(Version comparison data)

•••

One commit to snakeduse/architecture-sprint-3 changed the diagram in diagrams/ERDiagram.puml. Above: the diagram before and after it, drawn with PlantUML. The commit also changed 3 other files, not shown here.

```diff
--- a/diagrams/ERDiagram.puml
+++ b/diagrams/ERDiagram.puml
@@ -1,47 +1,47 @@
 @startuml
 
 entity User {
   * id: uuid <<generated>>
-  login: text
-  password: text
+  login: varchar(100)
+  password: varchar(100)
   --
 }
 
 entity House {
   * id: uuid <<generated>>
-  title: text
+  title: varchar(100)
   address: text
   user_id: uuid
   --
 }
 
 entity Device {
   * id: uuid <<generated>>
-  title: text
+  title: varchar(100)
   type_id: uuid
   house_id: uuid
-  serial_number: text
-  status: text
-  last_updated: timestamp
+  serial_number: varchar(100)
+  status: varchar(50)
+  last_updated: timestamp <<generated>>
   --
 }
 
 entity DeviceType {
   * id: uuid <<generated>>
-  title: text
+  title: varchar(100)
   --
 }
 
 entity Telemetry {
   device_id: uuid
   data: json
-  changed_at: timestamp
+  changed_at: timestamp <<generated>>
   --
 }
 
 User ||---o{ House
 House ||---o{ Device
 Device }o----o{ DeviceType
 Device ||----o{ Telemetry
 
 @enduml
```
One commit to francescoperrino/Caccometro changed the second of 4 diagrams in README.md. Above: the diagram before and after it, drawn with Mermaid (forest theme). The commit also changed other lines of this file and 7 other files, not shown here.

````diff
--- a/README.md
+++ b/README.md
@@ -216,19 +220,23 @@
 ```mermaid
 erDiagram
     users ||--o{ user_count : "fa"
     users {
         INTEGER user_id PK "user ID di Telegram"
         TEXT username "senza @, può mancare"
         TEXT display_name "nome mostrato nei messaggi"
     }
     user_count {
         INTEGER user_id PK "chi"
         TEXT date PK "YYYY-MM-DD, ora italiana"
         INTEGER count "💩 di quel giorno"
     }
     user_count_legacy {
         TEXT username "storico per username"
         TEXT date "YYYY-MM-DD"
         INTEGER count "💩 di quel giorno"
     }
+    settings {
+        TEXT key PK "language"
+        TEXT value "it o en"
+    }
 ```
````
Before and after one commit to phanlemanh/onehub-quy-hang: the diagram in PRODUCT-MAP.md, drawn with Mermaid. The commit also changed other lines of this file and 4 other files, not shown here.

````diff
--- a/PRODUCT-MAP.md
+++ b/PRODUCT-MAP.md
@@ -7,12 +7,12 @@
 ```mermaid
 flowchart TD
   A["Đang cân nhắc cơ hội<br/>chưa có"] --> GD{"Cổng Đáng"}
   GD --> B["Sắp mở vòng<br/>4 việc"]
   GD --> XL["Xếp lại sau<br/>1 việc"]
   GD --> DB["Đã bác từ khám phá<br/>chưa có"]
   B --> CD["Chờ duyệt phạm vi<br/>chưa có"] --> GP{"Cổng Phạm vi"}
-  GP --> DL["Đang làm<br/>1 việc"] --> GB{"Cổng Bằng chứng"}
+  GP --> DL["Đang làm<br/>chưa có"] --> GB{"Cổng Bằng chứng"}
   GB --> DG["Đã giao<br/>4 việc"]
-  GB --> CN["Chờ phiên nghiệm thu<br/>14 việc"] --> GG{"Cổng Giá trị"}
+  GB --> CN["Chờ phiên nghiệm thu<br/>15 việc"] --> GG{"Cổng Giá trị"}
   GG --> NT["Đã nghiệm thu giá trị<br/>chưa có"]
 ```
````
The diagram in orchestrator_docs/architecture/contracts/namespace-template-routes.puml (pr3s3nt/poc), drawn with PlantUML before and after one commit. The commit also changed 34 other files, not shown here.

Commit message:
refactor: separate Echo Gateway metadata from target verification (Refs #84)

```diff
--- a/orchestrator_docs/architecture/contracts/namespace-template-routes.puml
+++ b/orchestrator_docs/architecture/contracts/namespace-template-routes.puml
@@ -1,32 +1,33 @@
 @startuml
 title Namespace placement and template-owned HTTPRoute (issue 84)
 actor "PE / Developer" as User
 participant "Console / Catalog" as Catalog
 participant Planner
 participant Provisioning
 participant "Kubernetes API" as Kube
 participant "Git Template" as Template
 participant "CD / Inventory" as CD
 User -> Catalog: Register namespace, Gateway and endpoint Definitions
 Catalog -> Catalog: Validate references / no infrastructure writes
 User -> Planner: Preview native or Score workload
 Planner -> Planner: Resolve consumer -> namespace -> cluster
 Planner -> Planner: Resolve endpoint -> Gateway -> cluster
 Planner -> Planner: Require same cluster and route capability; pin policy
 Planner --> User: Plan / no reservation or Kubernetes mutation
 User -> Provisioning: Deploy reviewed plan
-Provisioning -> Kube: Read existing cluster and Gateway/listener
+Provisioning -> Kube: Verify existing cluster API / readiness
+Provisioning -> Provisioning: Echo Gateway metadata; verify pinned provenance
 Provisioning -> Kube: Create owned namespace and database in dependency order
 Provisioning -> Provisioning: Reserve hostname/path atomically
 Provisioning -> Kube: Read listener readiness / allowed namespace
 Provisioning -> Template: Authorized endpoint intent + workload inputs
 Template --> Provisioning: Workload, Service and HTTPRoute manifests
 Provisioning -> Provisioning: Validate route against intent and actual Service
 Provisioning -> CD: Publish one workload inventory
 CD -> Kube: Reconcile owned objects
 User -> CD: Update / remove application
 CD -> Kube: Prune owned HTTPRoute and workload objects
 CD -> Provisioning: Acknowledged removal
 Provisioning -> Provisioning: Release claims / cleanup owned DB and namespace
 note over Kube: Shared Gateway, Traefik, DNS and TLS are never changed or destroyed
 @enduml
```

•••

### [Work required]
The records above should be repeated exactly. Print them all.

### [Your solution]
One commit to snakeduse/architecture-sprint-3 changed the diagram in diagrams/ERDiagram.puml. Above: the diagram before and after it, drawn with PlantUML. The commit also changed 3 other files, not shown here.

```diff
--- a/diagrams/ERDiagram.puml
+++ b/diagrams/ERDiagram.puml
@@ -1,47 +1,47 @@
 @startuml
 
 entity User {
   * id: uuid <<generated>>
-  login: text
-  password: text
+  login: varchar(100)
+  password: varchar(100)
   --
 }
 
 entity House {
   * id: uuid <<generated>>
-  title: text
+  title: varchar(100)
   address: text
   user_id: uuid
   --
 }
 
 entity Device {
   * id: uuid <<generated>>
-  title: text
+  title: varchar(100)
   type_id: uuid
   house_id: uuid
-  serial_number: text
-  status: text
-  last_updated: timestamp
+  serial_number: varchar(100)
+  status: varchar(50)
+  last_updated: timestamp <<generated>>
   --
 }
 
 entity DeviceType {
   * id: uuid <<generated>>
-  title: text
+  title: varchar(100)
   --
 }
 
 entity Telemetry {
   device_id: uuid
   data: json
-  changed_at: timestamp
+  changed_at: timestamp <<generated>>
   --
 }
 
 User ||---o{ House
 House ||---o{ Device
 Device }o----o{ DeviceType
 Device ||----o{ Telemetry
 
 @enduml
```
One commit to francescoperrino/Caccometro changed the second of 4 diagrams in README.md. Above: the diagram before and after it, drawn with Mermaid (forest theme). The commit also changed other lines of this file and 7 other files, not shown here.

````diff
--- a/README.md
+++ b/README.md
@@ -216,19 +220,23 @@
 ```mermaid
 erDiagram
     users ||--o{ user_count : "fa"
     users {
         INTEGER user_id PK "user ID di Telegram"
         TEXT username "senza @, può mancare"
         TEXT display_name "nome mostrato nei messaggi"
     }
     user_count {
         INTEGER user_id PK "chi"
         TEXT date PK "YYYY-MM-DD, ora italiana"
         INTEGER count "💩 di quel giorno"
     }
     user_count_legacy {
         TEXT username "storico per username"
         TEXT date "YYYY-MM-DD"
         INTEGER count "💩 di quel giorno"
     }
+    settings {
+        TEXT key PK "language"
+        TEXT value "it o en"
+    }
 ```
````
Before and after one commit to phanlemanh/onehub-quy-hang: the diagram in PRODUCT-MAP.md, drawn with Mermaid. The commit also changed other lines of this file and 4 other files, not shown here.

````diff
--- a/PRODUCT-MAP.md
+++ b/PRODUCT-MAP.md
@@ -7,12 +7,12 @@
 ```mermaid
 flowchart TD
   A["Đang cân nhắc cơ hội<br/>chưa có"] --> GD{"Cổng Đáng"}
   GD --> B["Sắp mở vòng<br/>4 việc"]
   GD --> XL["Xếp lại sau<br/>1 việc"]
   GD --> DB["Đã bác từ khám phá<br/>chưa có"]
   B --> CD["Chờ duyệt phạm vi<br/>chưa có"] --> GP{"Cổng Phạm vi"}
-  GP --> DL["Đang làm<br/>1 việc"] --> GB{"Cổng Bằng chứng"}
+  GP --> DL["Đang làm<br/>chưa có"] --> GB{"Cổng Bằng chứng"}
   GB --> DG["Đã giao<br/>4 việc"]
-  GB --> CN["Chờ phiên nghiệm thu<br/>14 việc"] --> GG{"Cổng Giá trị"}
+  GB --> CN["Chờ phiên nghiệm thu<br/>15 việc"] --> GG{"Cổng Giá trị"}
   GG --> NT["Đã nghiệm thu giá trị<br/>chưa có"]
 ```
````
The diagram in orchestrator_docs/architecture/contracts/namespace-template-routes.puml (pr3s3nt/poc), drawn with PlantUML before and after one commit. The commit also changed 34 other files, not shown here.

Commit message:
refactor: separate Echo Gateway metadata from target verification (Refs #84)

```diff
--- a/orchestrator_docs/architecture/contracts/namespace-template-routes.puml
+++ b/orchestrator_docs/architecture/contracts/namespace-template-routes.puml
@@ -1,32 +1,33 @@
 @startuml
 title Namespace placement and template-owned HTTPRoute (issue 84)
 actor "PE / Developer" as User
 participant "Console / Catalog" as Catalog
 participant Planner
 participant Provisioning
 participant "Kubernetes API" as Kube
 participant "Git Template" as Template
 participant "CD / Inventory" as CD
 User -> Catalog: Register namespace, Gateway and endpoint Definitions
 Catalog -> Catalog: Validate references / no infrastructure writes
 User -> Planner: Preview native or Score workload
 Planner -> Planner: Resolve consumer -> namespace -> cluster
 Planner -> Planner: Resolve endpoint -> Gateway -> cluster
 Planner -> Planner: Require same cluster and route capability; pin policy
 Planner --> User: Plan / no reservation or Kubernetes mutation
 User -> Provisioning: Deploy reviewed plan
-Provisioning -> Kube: Read existing cluster and Gateway/listener
+Provisioning -> Kube: Verify existing cluster API / readiness
+Provisioning -> Provisioning: Echo Gateway metadata; verify pinned provenance
 Provisioning -> Kube: Create owned namespace and database in dependency order
 Provisioning -> Provisioning: Reserve hostname/path atomically
 Provisioning -> Kube: Read listener readiness / allowed namespace
 Provisioning -> Template: Authorized endpoint intent + workload inputs
 Template --> Provisioning: Workload, Service and HTTPRoute manifests
 Provisioning -> Provisioning: Validate route against intent and actual Service
 Provisioning -> CD: Publish one workload inventory
 CD -> Kube: Reconcile owned objects
 User -> CD: Update / remove application
 CD -> Kube: Prune owned HTTPRoute and workload objects
 CD -> Provisioning: Acknowledged removal
 Provisioning -> Provisioning: Release claims / cleanup owned DB and namespace
 note over Kube: Shared Gateway, Traefik, DNS and TLS are never changed or destroyed
 @enduml
```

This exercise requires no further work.